On top of this, we face an entirely new battle in trying to gain respect. As a young person, you are perceived in one of two ways: you are inexperienced, or you have potential. Proving yourself to be the latter of these adjectives is the battle that proves most difficult for a large portion of young professionals.
5 Tips for Young Entrepreneurs
So far, what I’ve painted for you is a pretty grim image of the entrepreneurial world if you are under the age of 40, but there are ways for young people to succeed against these odds. Here are a few tips for finding your path to building a fruitful business as a young entrepreneur.
Provide Solutions, Not Products
Many people build businesses for the purpose of building a business, but these are the companies that seem to have the most trouble turning a sustainable profit. Think about a large company, any large corporation. What would happen if they were gone? Chances are there would be a void, something that needed to be solved.
Successful businesses offer products or services, but they offer them as solutions to problems that we face. In order to solve a problem in your community, think of a creative approach to issues around you, and build up from there.
When I started Quarry Custom Clothing, I noticed a host of limitations to young entrepreneurs, and a custom clothing industry with a long list of humane issues. By offering humanely produced products, and creating a youth entrepreneurship network, we were able to take steps towards offering solutions.
Love What You Do
Don’t love it? Don’t do it. If you are starting a business just to make money and hate working on what you are trying to create, chances are you will not work on it much longer. Find something that you love, and working will not feel like working anymore. Yes, you will find something you do not enjoy in every project or role, but this is not the case for smart young entrepreneurs.
The beautiful thing about creating your own company is that you can do it your way, and while there will always be days where work can be tough to get through, you will love the challenges you face and take joy in overcoming them.
Let Actions Build Your Resume, Not Job Titles
Many young people feel the need to take on a long list of positions to stack their resume, when really employers are often impressed by the initiative shown by a candidate’s experiences. If you go out of your way to take on professional endeavors and perform well, the results will come. If you are not a long-term entrepreneur, and have another position in your mind for a little bit down the road, work hard now to get that position later.
Take advantage of LinkedIn and networking sites like Meet-Up to make new friends in your professional world. Find a good mentor, and then find the time to absorb any information you can from them, often they have been where you are and be ready to help solve the problems you are facing. Having a good mentor is like having your teacher help you write a test, it is really hard to fail.
Know When to Relax
Working hard is important, and you might not have the chance to rest every day when you first start out, but it is important to know when you are overworked. Many people who buy from youth businesses do so because of the youthful component of what they do, a component built on energy and a fascination with everything they are learning. That energy and fascination can burn out very quickly if you are not well rested and ready to go. This is not to say that you should slack off, but that you should know when you are at a limit and celebrate progress when it occurs.

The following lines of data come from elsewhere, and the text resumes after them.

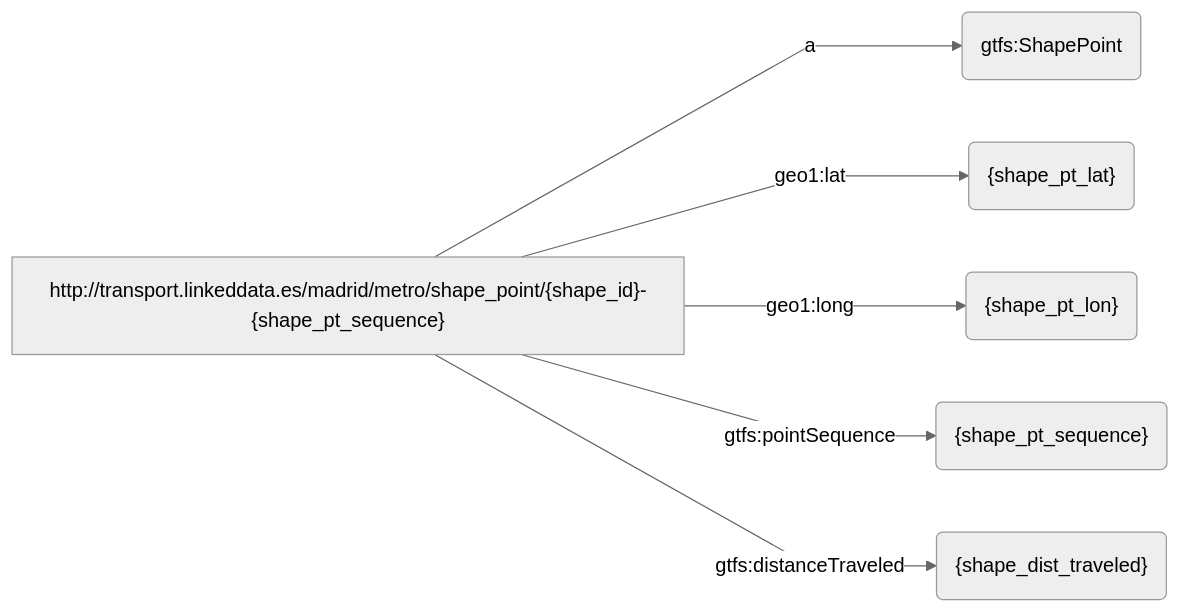
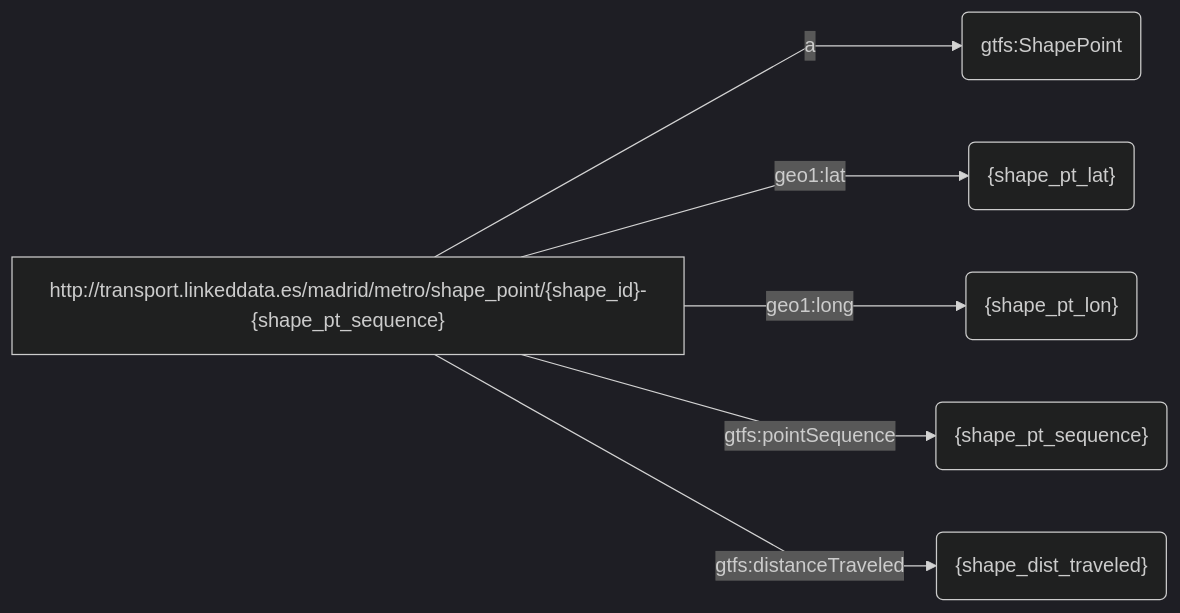
Before and after one commit to oeg-upm/rmldoc: the first of 25 diagrams in test/author/author.md, drawn with Mermaid.

````diff
--- a/test/author/author.md
+++ b/test/author/author.md
@@ -65,10 +65,10 @@
 ```mermaid
-%%{ init : { "theme" : "neutral", "flowchart" : { "curve" : "linear" }}}%%
+%%{ init : { "theme" : "dark", "flowchart" : { "curve" : "linear" }}}%%
 flowchart LR
 S["http://transport.linkeddata.es/madrid/metro/shape_point/{shape_id}-{shape_pt_sequence}"] -->|"a"| object1("gtfs:ShapePoint")
 S["http://transport.linkeddata.es/madrid/metro/shape_point/{shape_id}-{shape_pt_sequence}"] -->|"geo1:lat"| object2("{shape_pt_lat}")
 S["http://transport.linkeddata.es/madrid/metro/shape_point/{shape_id}-{shape_pt_sequence}"] -->|"geo1:long"| object3("{shape_pt_lon}")
 S["http://transport.linkeddata.es/madrid/metro/shape_point/{shape_id}-{shape_pt_sequence}"] -->|"gtfs:pointSequence"| object4("{shape_pt_sequence}")
 S["http://transport.linkeddata.es/madrid/metro/shape_point/{shape_id}-{shape_pt_sequence}"] -->|"gtfs:distanceTraveled"| object5("{shape_dist_traveled}")
     
 ``` 
````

Andrew French started up QuarryClothing.com at the age of 16, making wholesale deals with Nike, Oakley, New Balance, and many other MNCs. Youth business is something he’s grown to love and know. Andrew works with other small youth companies through Quarry’s Investment Initiative, where they give 25% of their profits to other young entrepreneurs in Canada to start up their own companies.